As you may have heard, the MBTA is facing a major budget crisis and needs to find ways to cut expenses and raise revenues ASAP.
There will be a hearing to discuss impacts to both fares and service next Tuesday, January 17, from 6-8pm at the Saxe Room in the Worcester Public Library. (There will be numerous hearings, but that’s the closest one to us. A full schedule can be found on the MBTA website.)
The MBTA is considering two scenarios, both of which are outlined in this document. Here’s a summary of how they would affect those in the Worcester area:
Scenario 1 – One-way from Worcester to Boston would be $11.25 (up from $7.75), not including any subway fares (which would go up to $3 from $2). There would be no commuter rail service after 10pm and no weekend commuter rail service.
Scenario 2 – One-way from Worcester to Boston would be $10.50 (up from $7.75), not including any subway fares (which would go up to $3 from $2). As with Scenario 1, there would be no commuter rail service after 10pm and no weekend commuter rail service.
Either way, we are looking at a significant fare increase and no weekend service.
If you use the commuter rail to work, this will mean a significant increase in your commuting costs.
If you use the commuter rail — however infrequently — to visit Boston for business or pleasure, you will see not only an increase in costs but an inability to go to Boston by train on the weekend.
If you are affected, it is very important that you attend the meeting next Tuesday, January 17, from 6-8pm at the Saxe Room in the Worcester Public Library (yes, I’m repeating it myself) or submit a comment to the MBTA.
From the City Hall Notebook:
A key selling point to getting the City Council to approve the CSX freight yard expansion plans was that it would open the door for an additional 20 commuter rail trips between Boston and Worcester each weekday.
… But there are now some uneasy concerns at City Hall about whether Worcester will actually end up getting the kind of expanded commuter rail it had been promised now that the MBTA may be cutting back to deal with its $161 million budget shortfall.
… Mr. Palmieri said it would be unacceptable for the city to receive less commuter rail service than promised because additional service was what the CSX project was all about.
It should be noted, I suppose, that all commuter rail lines are affected by the proposed changes, not just Worcester.
Regular readers may recall that I was always skeptical about the prospect for increased commuter rail, because (1) it was going to require the MBTA to buy more train or cars, (2) it was unclear whether South Station could accommodate additional trains, and (3) it was likely just going to be expanding the local trains from Framingham, which are absolutely painful. This is Nicole nearly two years ago:
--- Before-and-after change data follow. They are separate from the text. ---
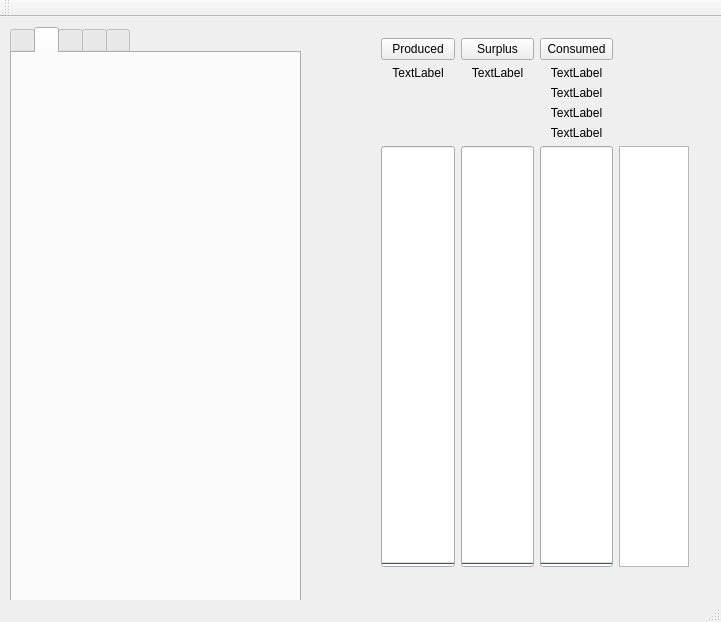
Old version of the form Qt/QDH/mainwindow.ui in the repository gpistoni/DomoticHome.
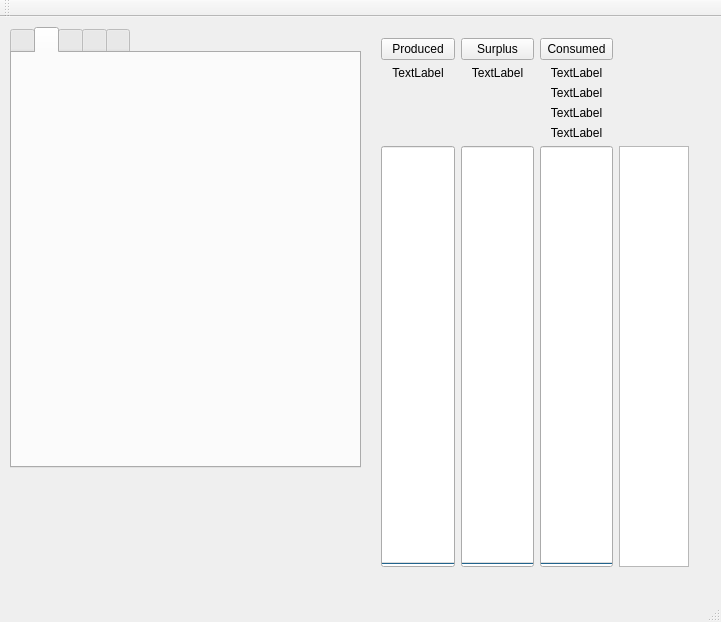
New version of the form. The open tabs and pages were chosen to show the change.

The edit to the form file:
```diff
--- a/Qt/QDH/mainwindow.ui
+++ b/Qt/QDH/mainwindow.ui
@@ -190,8 +190,8 @@
      <rect>
       <x>10</x>
       <y>10</y>
-      <width>291</width>
-      <height>600</height>
+      <width>351</width>
+      <height>441</height>
      </rect>
     </property>
     <property name="currentIndex">
@@ -211,6 +211,11 @@
      <attribute name="title">
       <string/>
      </attribute>
+     <layout class="QVBoxLayout" name="verticalLayout_2">
+      <item>
+       <layout class="QGridLayout" name="tempsPage"/>
+      </item>
+     </layout>
     </widget>
     <widget class="QWidget" name="tabWidgetPage3" native="true">
      <attribute name="title">
```
Left out of the diff: 12 changed lines with no effect on the pictures.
I don’t think I’m being pessimistic if I wonder if “clear[ing] the tracks for up to 25 daily commuter rail trips in and out of Worcester by September 2012“ just means that the opportunity will be there, but that there won’t be trains, or availability at South Station, or that we won’t get more than promises, at least until the next election cycle.
One should never confuse “availability” or “opening doors” with firm promises. Nor should we make the MBTA pay for something CSX said was a possibility.
On January 12, 2012, the MBTA and City of Boston announced the MBTA + Boston Bikes Developer Challenge. The MBTA + Boston Bikes Developers Challenge calls on local software developers to create innovative applications and visualizations that show the power of Boston′s transportation options. In particular, the challenge calls on developers to highlight connections brought together by the combination of MBTA and New Balance Hubway systems. The challenge has two components; each offering prizes including both a one year MBTA CharlieCard LinkPass, a one year Hubway Membership, and passes to area food truck festivals. The prize for the Bikes, Lunch & T challenge will be a free pass to area food truck festivals.
More info here.